Difference listings:

_____

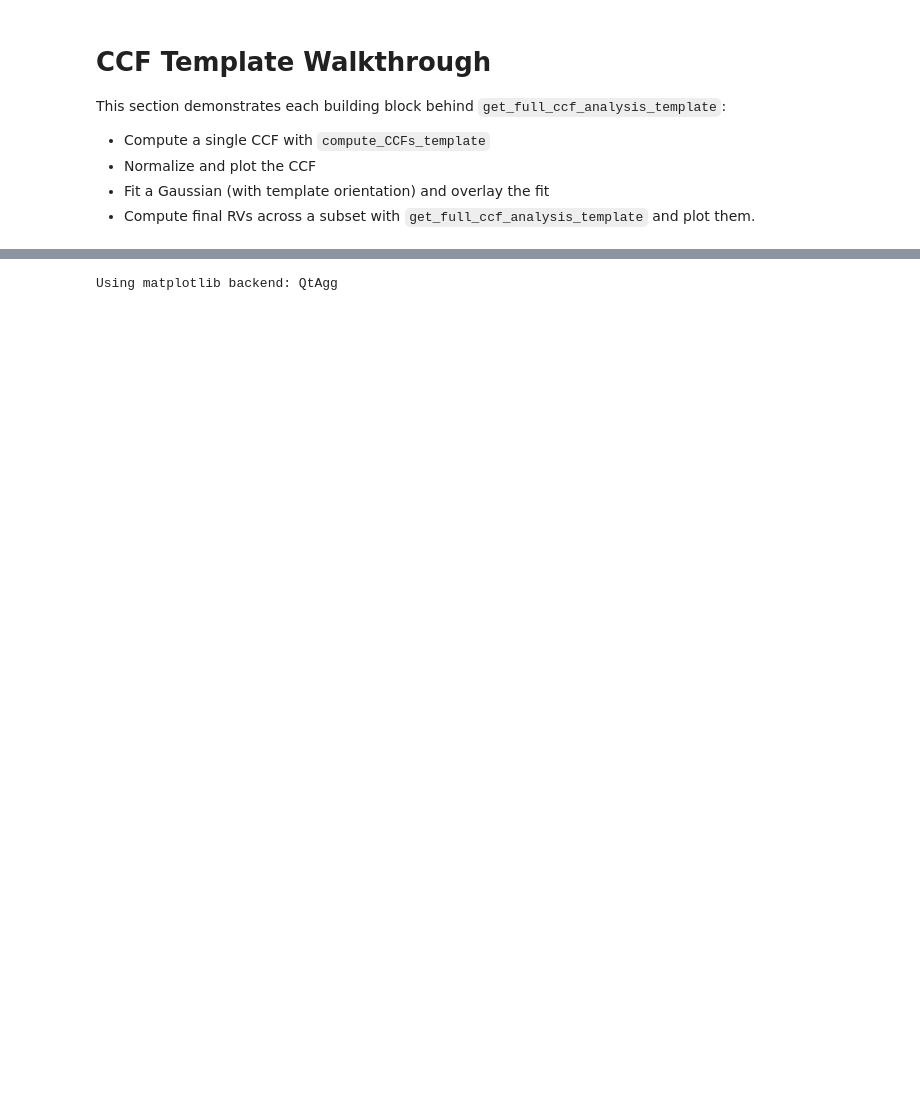
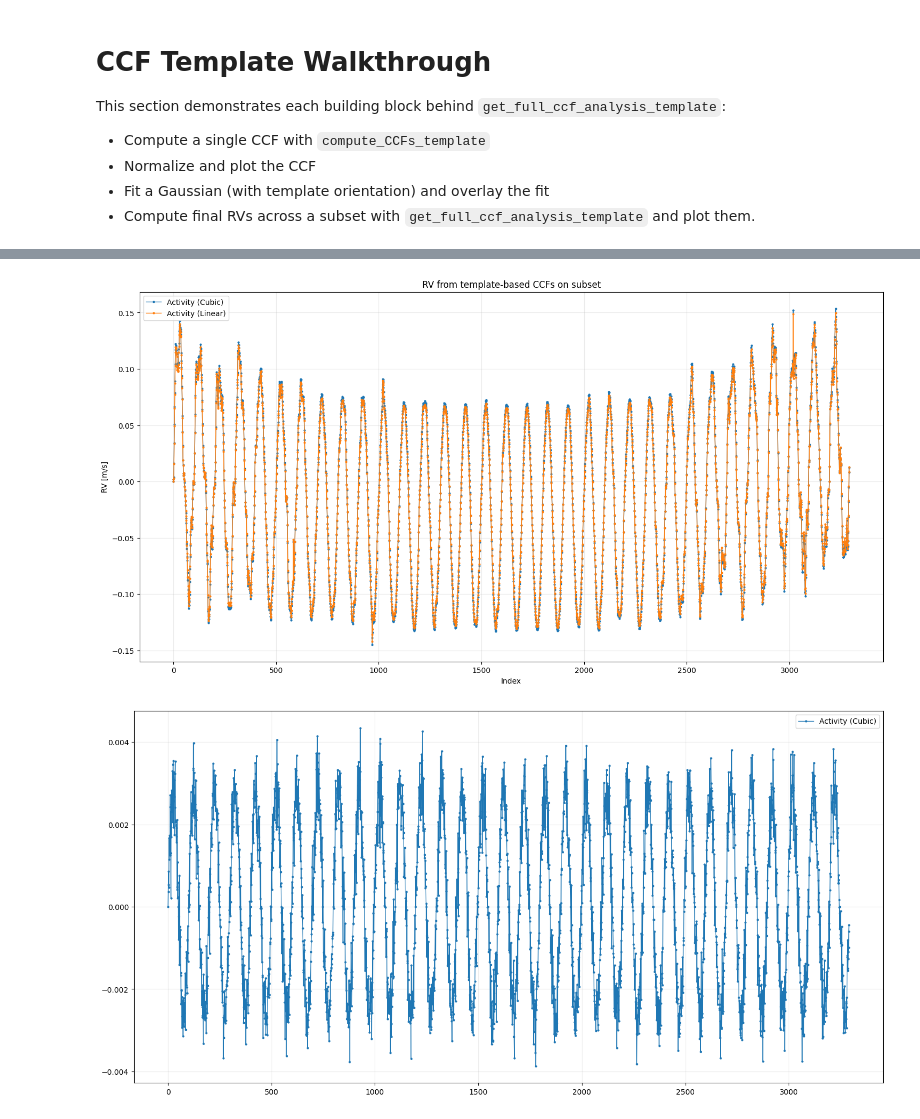
Before and after one commit to theollop/exoplanets_llopis_mary_2025, a Jupyter notebook: notebooks/sandbox.ipynb, the cells around one changed output, grey strips where cells are left out. Saved outputs shown, nothing was run; the diff lists cells and outputs as text; code cells hidden in the pictures; blank space fills up the shorter version.

```diff
--- a/notebooks/sandbox.ipynb
+++ b/notebooks/sandbox.ipynb
@@ -18,8 +19,15 @@ DATASET_PATH = "/home/tliopis/Codes/exoplanets_llopis_mary_2025/data/npz_dataset
 # %%
 # Load dataset and prepare a small subset and v-grid
-npz = np.load(DATASET_PATH, allow_pickle=True)
-spectra = npz["spectra"]            # [N, L]
-wavegrid = npz["wavegrid"]          # [L]
-activity = npz["activity"]          # [N, L]
-template_base = npz["template"]     # [L] or [N, L] depending on dataset
-template_activity = template_base[None, :] + activity
+npz_cubic = np.load(DATASET_CUBIC_PATH, allow_pickle=True)
+spectra_cubic = npz_cubic["spectra"]            # [N, L]
+wavegrid_cubic = npz_cubic["wavegrid"]          # [L]
+activity_cubic = npz_cubic["activity"]          # [N, L]
+template_base_cubic = npz_cubic["template"]     # [L] or [N, L] depending on dataset
+template_activity_cubic = template_base_cubic[None, :] + activity_cubic
+
+npz_linear = np.load(DATASET_LINEAR_PATH, allow_pickle=True)
+spectra_linear = npz_linear["spectra"]            # [N, L]
+wavegrid_linear = npz_linear["wavegrid"]          # [L]
+activity_linear = npz_linear["activity"]          # [N, L]
+template_base_linear = npz_linear["template"]     # [L] or [N, L] depending on dataset
+template_activity_linear = template_base_linear[None, :] + activity_linear
@@ -73,15 +99,31 @@ Performance estimée : 34.0 GFLOPS
 # %%
-%matplotlib
-rvs_activity = full_res_templateactivity["rv"]
-rvs_template = full_res_template["rv"]
+%matplotlib inline
+
+rvs_activity_cubic = res_cubic["rv"]
+rvs_activity_linear = res_linear["rv"]
+
 plt.figure(figsize=(18, 9))
-plt.plot(np.arange(len(rvs_activity)), rvs_activity, marker='o', ms=2, lw=1, label="Activity")
-plt.plot(np.arange(len(rvs_template)), rvs_template, marker='o', ms=2, lw=1, label="Template")
+plt.plot(np.arange(len(rvs_activity_cubic)), rvs_activity_cubic - rvs_activity_cubic[0], marker='o', ms=2, lw=1, label="Activity (Cubic)")
+plt.plot(np.arange(len(rvs_activity_linear)), rvs_activity_linear - rvs_activity_linear[0], marker='o', ms=2, lw=1, label="Activity (Linear)")
 plt.xlabel("Index")
 plt.ylabel("RV [m/s]")
 plt.title("RV from template-based CCFs on subset")
 plt.legend()
 plt.grid(True, alpha=0.25)
 plt.show()
+
+plt.figure(figsize=(18, 9))
+plt.plot(
+    np.arange(len(rvs_activity_cubic)),
+    rvs_activity_cubic - rvs_activity_linear,
+    marker="o",
+    ms=2,
+    lw=1,
+    label="Activity (Cubic)",
+)
+plt.legend()
+plt.grid(True, alpha=0.25)
+plt.show()
 # %% [output]
-Using matplotlib backend: QtAgg
+[figure, added]
+[figure, added]
```
Also changed, not shown: parts of 4 cells of this notebook, 10 other files.
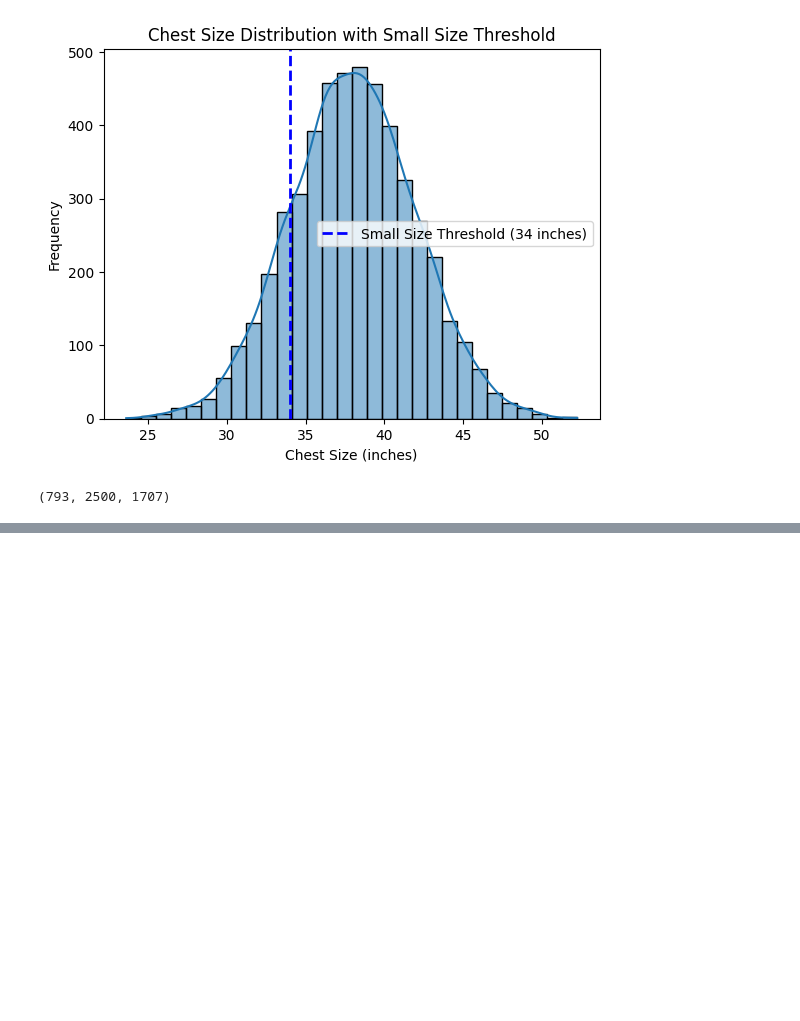
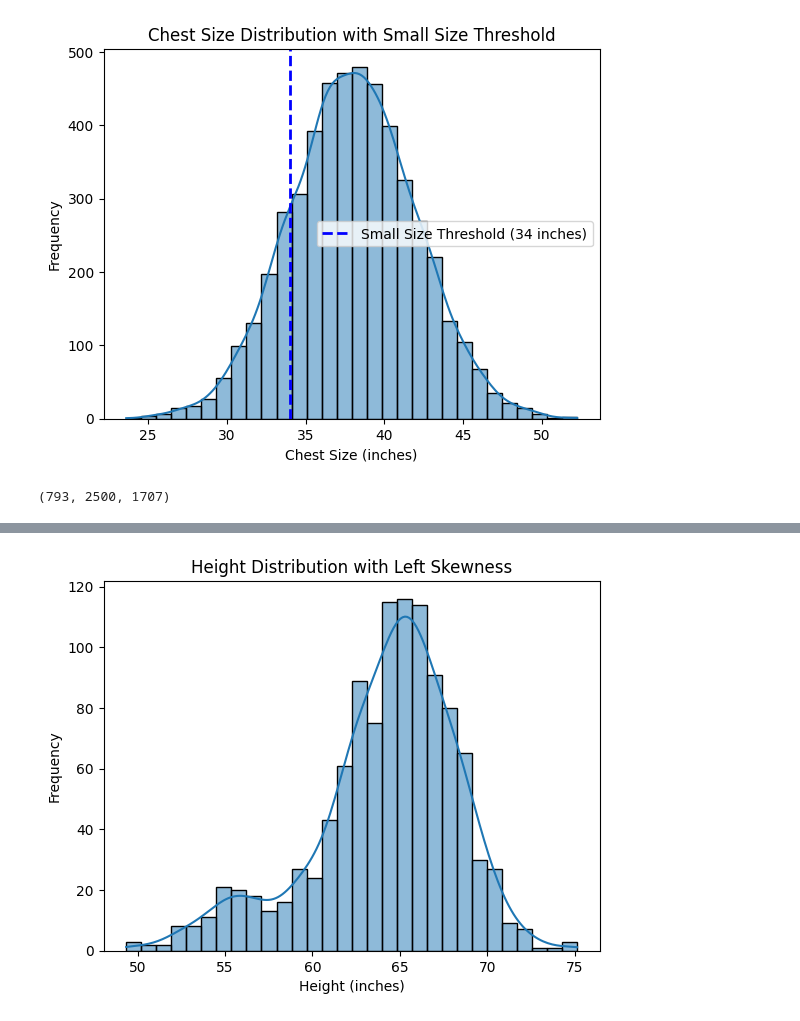
Before and after one commit to rahul8879/coachX_ds, a Jupyter notebook: Math/02_prob_stats.ipynb, the cells around one changed output, grey strips where cells are left out. Saved outputs shown, nothing was run; the diff lists cells and outputs as text; code cells hidden in the pictures; blank space fills up the shorter version.

```diff
--- a/Math/02_prob_stats.ipynb
+++ b/Math/02_prob_stats.ipynb
@@ -134,0 +178,13 @@ num_small, num_medium, num_large
+# %%
+# left skewed height data
+height = np.random.normal(loc=65, scale=3, size=1000)
+# introduce left skewness
+height = np.concatenate([height, np.random.normal(loc=55, scale=2, size=100)])  # adding some low height values
+# plot it
+sns.histplot(height, bins=30, kde=True)
+plt.title('Height Distribution with Left Skewness')
+plt.xlabel('Height (inches)')
+plt.ylabel('Frequency')
+plt.show()
+# %% [output]
+[figure, added]
```
Also changed, not shown: parts of 6 cells of this notebook.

_____

_YOUR TASK_.
Write out the data once more exactly, omitting the pictures.

_RESULT OF THIS EXERCISE_.
Before and after one commit to theollop/exoplanets_llopis_mary_2025, a Jupyter notebook: notebooks/sandbox.ipynb, the cells around one changed output, grey strips where cells are left out. Saved outputs shown, nothing was run; the diff lists cells and outputs as text; code cells hidden in the pictures; blank space fills up the shorter version.

```diff
--- a/notebooks/sandbox.ipynb
+++ b/notebooks/sandbox.ipynb
@@ -18,8 +19,15 @@ DATASET_PATH = "/home/tliopis/Codes/exoplanets_llopis_mary_2025/data/npz_dataset
 # %%
 # Load dataset and prepare a small subset and v-grid
-npz = np.load(DATASET_PATH, allow_pickle=True)
-spectra = npz["spectra"]            # [N, L]
-wavegrid = npz["wavegrid"]          # [L]
-activity = npz["activity"]          # [N, L]
-template_base = npz["template"]     # [L] or [N, L] depending on dataset
-template_activity = template_base[None, :] + activity
+npz_cubic = np.load(DATASET_CUBIC_PATH, allow_pickle=True)
+spectra_cubic = npz_cubic["spectra"]            # [N, L]
+wavegrid_cubic = npz_cubic["wavegrid"]          # [L]
+activity_cubic = npz_cubic["activity"]          # [N, L]
+template_base_cubic = npz_cubic["template"]     # [L] or [N, L] depending on dataset
+template_activity_cubic = template_base_cubic[None, :] + activity_cubic
+
+npz_linear = np.load(DATASET_LINEAR_PATH, allow_pickle=True)
+spectra_linear = npz_linear["spectra"]            # [N, L]
+wavegrid_linear = npz_linear["wavegrid"]          # [L]
+activity_linear = npz_linear["activity"]          # [N, L]
+template_base_linear = npz_linear["template"]     # [L] or [N, L] depending on dataset
+template_activity_linear = template_base_linear[None, :] + activity_linear
@@ -73,15 +99,31 @@ Performance estimée : 34.0 GFLOPS
 # %%
-%matplotlib
-rvs_activity = full_res_templateactivity["rv"]
-rvs_template = full_res_template["rv"]
+%matplotlib inline
+
+rvs_activity_cubic = res_cubic["rv"]
+rvs_activity_linear = res_linear["rv"]
+
 plt.figure(figsize=(18, 9))
-plt.plot(np.arange(len(rvs_activity)), rvs_activity, marker='o', ms=2, lw=1, label="Activity")
-plt.plot(np.arange(len(rvs_template)), rvs_template, marker='o', ms=2, lw=1, label="Template")
+plt.plot(np.arange(len(rvs_activity_cubic)), rvs_activity_cubic - rvs_activity_cubic[0], marker='o', ms=2, lw=1, label="Activity (Cubic)")
+plt.plot(np.arange(len(rvs_activity_linear)), rvs_activity_linear - rvs_activity_linear[0], marker='o', ms=2, lw=1, label="Activity (Linear)")
 plt.xlabel("Index")
 plt.ylabel("RV [m/s]")
 plt.title("RV from template-based CCFs on subset")
 plt.legend()
 plt.grid(True, alpha=0.25)
 plt.show()
+
+plt.figure(figsize=(18, 9))
+plt.plot(
+    np.arange(len(rvs_activity_cubic)),
+    rvs_activity_cubic - rvs_activity_linear,
+    marker="o",
+    ms=2,
+    lw=1,
+    label="Activity (Cubic)",
+)
+plt.legend()
+plt.grid(True, alpha=0.25)
+plt.show()
 # %% [output]
-Using matplotlib backend: QtAgg
+[figure, added]
+[figure, added]
```
Also changed, not shown: parts of 4 cells of this notebook, 10 other files.
Before and after one commit to rahul8879/coachX_ds, a Jupyter notebook: Math/02_prob_stats.ipynb, the cells around one changed output, grey strips where cells are left out. Saved outputs shown, nothing was run; the diff lists cells and outputs as text; code cells hidden in the pictures; blank space fills up the shorter version.

```diff
--- a/Math/02_prob_stats.ipynb
+++ b/Math/02_prob_stats.ipynb
@@ -134,0 +178,13 @@ num_small, num_medium, num_large
+# %%
+# left skewed height data
+height = np.random.normal(loc=65, scale=3, size=1000)
+# introduce left skewness
+height = np.concatenate([height, np.random.normal(loc=55, scale=2, size=100)])  # adding some low height values
+# plot it
+sns.histplot(height, bins=30, kde=True)
+plt.title('Height Distribution with Left Skewness')
+plt.xlabel('Height (inches)')
+plt.ylabel('Frequency')
+plt.show()
+# %% [output]
+[figure, added]
```
Also changed, not shown: parts of 6 cells of this notebook.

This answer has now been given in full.